A hundred days into his fast, no Bible. In despair, but continuing to believe, he had a vision in which the Lord showed him two men coming to his door and bringing him bread. In the vision when he ate the bread it turned into a Bible. (p. 29)
It wasn’t long after his vision when two strangers appeared at his door, spoke the words he heard in his vision, and handed him “the bread;” his very own Bible.
“Brother Yun began to devour the Word of God. Even though he could hardly read, this did not deter him at all. When he had finished reading the entire Bible, he started to memorize one chapter per day. In 28 days, he had memorized the Gospel of Matthew. Then he went on to memorize the Book of Acts and so forth.” Brother Yun biography.
When I reread this part of his journey there was a detail I had forgotten. After all he had endured, almost tortured to death and on multiple occasions, he said the hundred day fast was the hardest thing he had ever endured.
It’s hard for me to grasp that fasting would be more difficult than physical pain. The thought of torture is unbearable.
I believe what he was destined to endure was made possible through his commitment to memorize the Word long before his sufferings began. He committed himself to reading the scriptures and writing them down for the Word of God to seep into his mind and soul for a day his Bible might be taken from him. And, it was.
When he was stripped of his rights, his Bible, he still had God’s word “hidden in his heart.” Psalm 119:105
It’s taken me years to have this kind of passion to devour the scriptures. Perhaps it’s because I live in a country where the gospel isn’t forbidden. I don’t have to close my curtains and turn off the lights to worship God.
I live in a country where most Christians own not one Bible, but two, or three; and in multiple translations. I can’t relate to his desire that I would be satisfied just to hold a few pages of the written Word of God.
When I’m at church I tend to use a Bible app to follow the pastor’s teachings. When I’m home I study my hardcover Bible. For me, there’s something noticeably different when I flip the pages of my Bible. Perhaps it’s the sound of the pages turning, or the fact that I can touch it in the way Brother Yun yearned for. “If I could just touch it.”

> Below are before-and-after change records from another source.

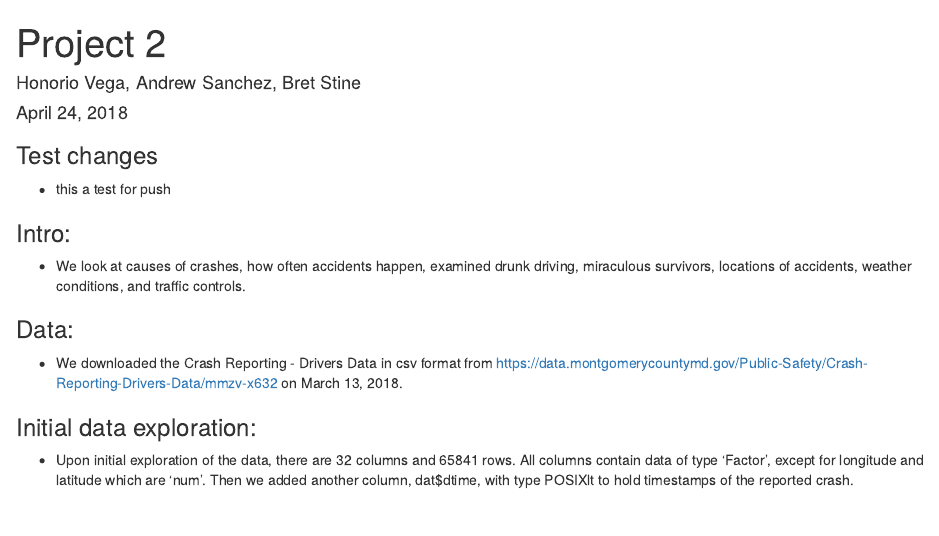
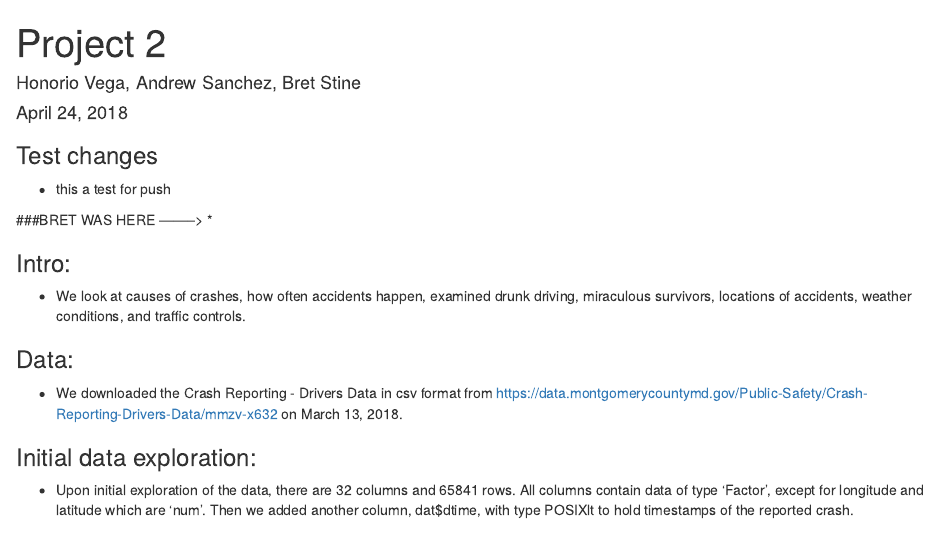
Before and after one commit to honoriovega/CST383---Project2, an R Markdown document (output.Rmd): the page in a window 1100 px wide, from its top. Rendered offline with R 4.5, knitr and Pandoc, with nearby package versions; some code elsewhere in the file could not run offline.

Commit message:
testing bret commit

```diff
--- a/output.Rmd
+++ b/output.Rmd
@@ -6,6 +6,8 @@ output: html_document
 ---
 ### Test changes
 * this a test for push
+
+###BRET WAS HERE --------> *
 
 ### Intro:
 * We look at causes of crashes, how often accidents happen, examined drunk driving, miraculous survivors, locations of accidents, weather conditions, and traffic controls.
```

If I was taken from my home today and I could take one thing, without question, it would be my Bible. It wouldn’t be an e-Bible on my phone. I want to hold my old, worn out Bible filled with markings and crinkled pages. Every mark in my Bible is personal and reflects a moment in time when God spoke directly to me.
I pray I never have to choose between my family and my faith, but I also pray that I will always have access to the Word of God. If I choose my phone, the day may come I won’t be able to charge it, thus absent of the Word of God in my life. This possibility is also a reminder of the importance to memorize scripture.
I wonder how much strength Brother Yun would have been able to endure had he not memorized scripture. Would he have been able to stay the course for Jesus?
If I didn’t have access to the Word of God during the dark days of my life, I would have given up. But, I did have the Word with me and verses like Isaiah 40:29 encouraged me to stay the course. “He gives power to the weak and strength to the powerless.”
I can say unequivocally from experience, and as Brother Yun shows us, if you are going through trials and tribulations that are difficult to bear, you will find hope and endurance that comes from the Word of God. When we treasure the Word of God, our faith in God is unshaken. The richness of the Word in our hearts cannot be stolen.
Joshua 1:8-9 reminds us why it is important to memorize the Word.
“Don’t for a minute let this Book of The Revelation be out of mind. Ponder and meditate on it day and night, making sure you practice everything written in it. Then you’ll get where you’re going; then you’ll succeed. Haven’t I commanded you? Strength! Courage! Don’t be timid; don’t get discouraged. God, your God, is with you every step you take.” MSG
Devour the Word of God today and every day.
Thumbnail photo by Meditations